» TRY IT:
Write out all of the records precisely. Skip anything that is a picture.

» DATA RECORDS:

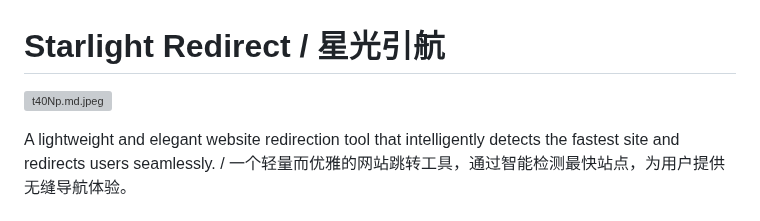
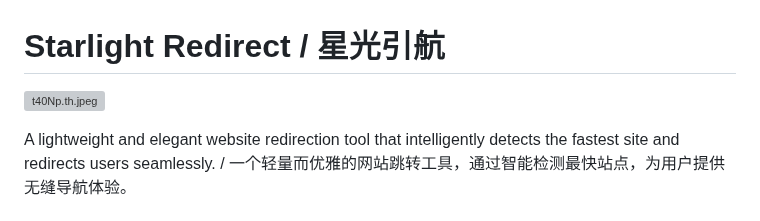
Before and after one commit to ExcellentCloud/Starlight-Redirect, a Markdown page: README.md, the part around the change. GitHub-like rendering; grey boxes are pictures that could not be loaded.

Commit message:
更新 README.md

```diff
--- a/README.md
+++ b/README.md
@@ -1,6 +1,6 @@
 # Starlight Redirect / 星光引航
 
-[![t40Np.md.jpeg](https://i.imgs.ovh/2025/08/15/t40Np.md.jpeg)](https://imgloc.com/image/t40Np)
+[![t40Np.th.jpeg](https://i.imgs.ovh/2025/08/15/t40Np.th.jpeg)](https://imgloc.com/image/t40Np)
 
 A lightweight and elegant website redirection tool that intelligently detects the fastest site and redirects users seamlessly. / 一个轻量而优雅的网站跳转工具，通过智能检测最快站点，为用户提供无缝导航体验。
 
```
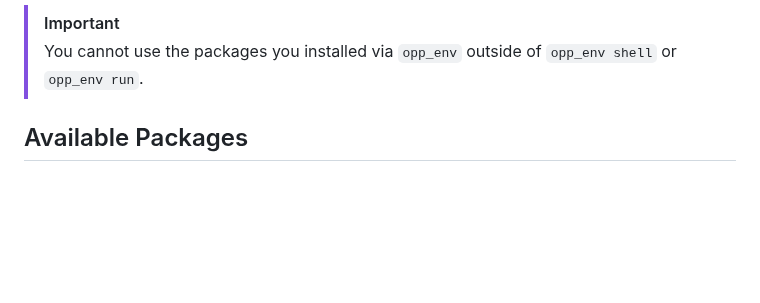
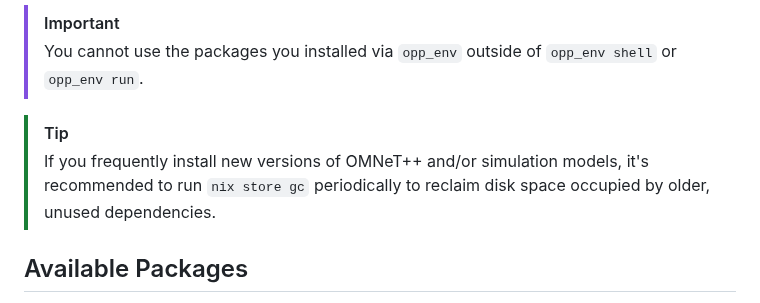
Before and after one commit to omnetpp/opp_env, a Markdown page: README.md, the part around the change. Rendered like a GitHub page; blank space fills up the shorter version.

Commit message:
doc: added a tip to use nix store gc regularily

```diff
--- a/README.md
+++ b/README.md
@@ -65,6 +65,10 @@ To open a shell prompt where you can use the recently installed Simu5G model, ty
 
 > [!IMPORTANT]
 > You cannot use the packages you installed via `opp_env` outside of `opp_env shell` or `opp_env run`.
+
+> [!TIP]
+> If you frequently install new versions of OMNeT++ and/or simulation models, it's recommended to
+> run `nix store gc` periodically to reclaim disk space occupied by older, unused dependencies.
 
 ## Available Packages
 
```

» YOUR SOLUTION:
Before and after one commit to ExcellentCloud/Starlight-Redirect, a Markdown page: README.md, the part around the change. GitHub-like rendering; grey boxes are pictures that could not be loaded.

Commit message:
更新 README.md

```diff
--- a/README.md
+++ b/README.md
@@ -1,6 +1,6 @@
 # Starlight Redirect / 星光引航
 
-[![t40Np.md.jpeg](https://i.imgs.ovh/2025/08/15/t40Np.md.jpeg)](https://imgloc.com/image/t40Np)
+[![t40Np.th.jpeg](https://i.imgs.ovh/2025/08/15/t40Np.th.jpeg)](https://imgloc.com/image/t40Np)
 
 A lightweight and elegant website redirection tool that intelligently detects the fastest site and redirects users seamlessly. / 一个轻量而优雅的网站跳转工具，通过智能检测最快站点，为用户提供无缝导航体验。
 
```
Before and after one commit to omnetpp/opp_env, a Markdown page: README.md, the part around the change. Rendered like a GitHub page; blank space fills up the shorter version.

Commit message:
doc: added a tip to use nix store gc regularily

```diff
--- a/README.md
+++ b/README.md
@@ -65,6 +65,10 @@ To open a shell prompt where you can use the recently installed Simu5G model, ty
 
 > [!IMPORTANT]
 > You cannot use the packages you installed via `opp_env` outside of `opp_env shell` or `opp_env run`.
+
+> [!TIP]
+> If you frequently install new versions of OMNeT++ and/or simulation models, it's recommended to
+> run `nix store gc` periodically to reclaim disk space occupied by older, unused dependencies.
 
 ## Available Packages
 
```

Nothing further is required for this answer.